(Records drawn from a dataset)
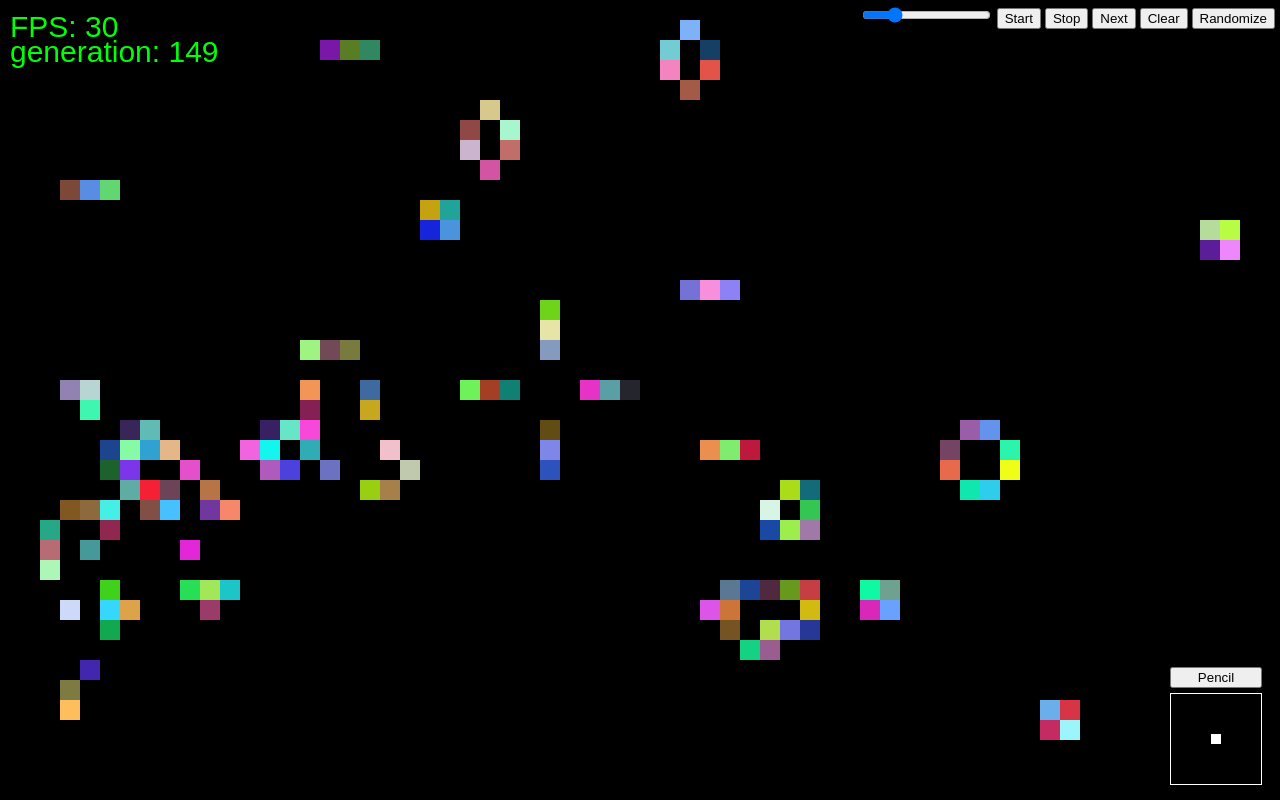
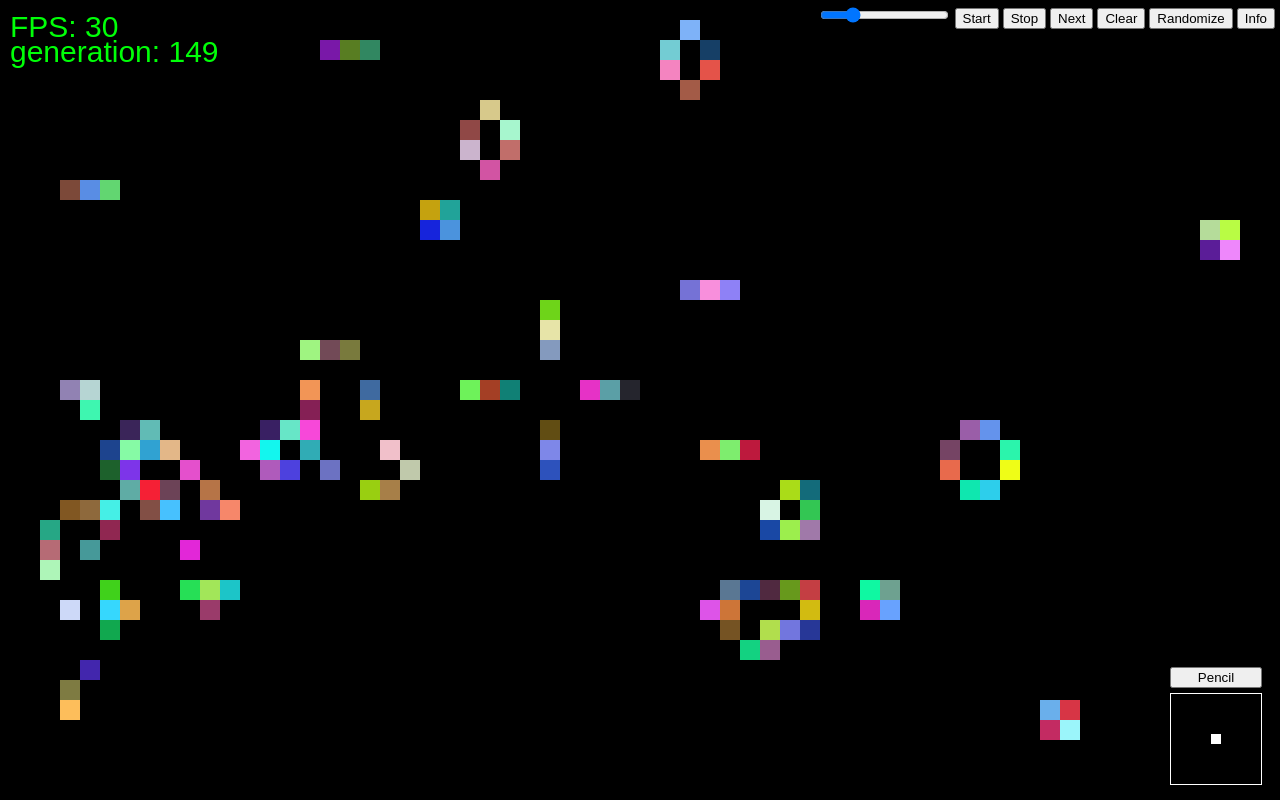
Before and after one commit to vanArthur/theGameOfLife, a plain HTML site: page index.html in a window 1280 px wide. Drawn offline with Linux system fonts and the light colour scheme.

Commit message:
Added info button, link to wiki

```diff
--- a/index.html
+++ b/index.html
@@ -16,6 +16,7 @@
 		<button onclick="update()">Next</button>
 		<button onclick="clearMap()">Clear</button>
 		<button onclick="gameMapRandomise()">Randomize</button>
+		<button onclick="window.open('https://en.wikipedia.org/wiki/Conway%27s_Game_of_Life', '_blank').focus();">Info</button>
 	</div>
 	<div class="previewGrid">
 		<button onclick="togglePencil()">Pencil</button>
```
---
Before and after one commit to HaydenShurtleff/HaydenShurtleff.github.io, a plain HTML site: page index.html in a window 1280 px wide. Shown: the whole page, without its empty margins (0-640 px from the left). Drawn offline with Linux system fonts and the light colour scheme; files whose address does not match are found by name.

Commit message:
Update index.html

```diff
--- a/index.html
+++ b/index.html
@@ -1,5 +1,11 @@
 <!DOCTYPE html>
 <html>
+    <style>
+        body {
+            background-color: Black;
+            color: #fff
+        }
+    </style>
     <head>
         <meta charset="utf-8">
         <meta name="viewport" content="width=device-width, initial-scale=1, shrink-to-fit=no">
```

(TASK REQUIREMENTS):
Collect the lines of the data that carry the word "button".

(EXERCISE SOLUTION):
Added info button, link to wiki
 		<button onclick="update()">Next</button>
 		<button onclick="clearMap()">Clear</button>
 		<button onclick="gameMapRandomise()">Randomize</button>
+		<button onclick="window.open('https://en.wikipedia.org/wiki/Conway%27s_Game_of_Life', '_blank').focus();">Info</button>
 		<button onclick="togglePencil()">Pencil</button>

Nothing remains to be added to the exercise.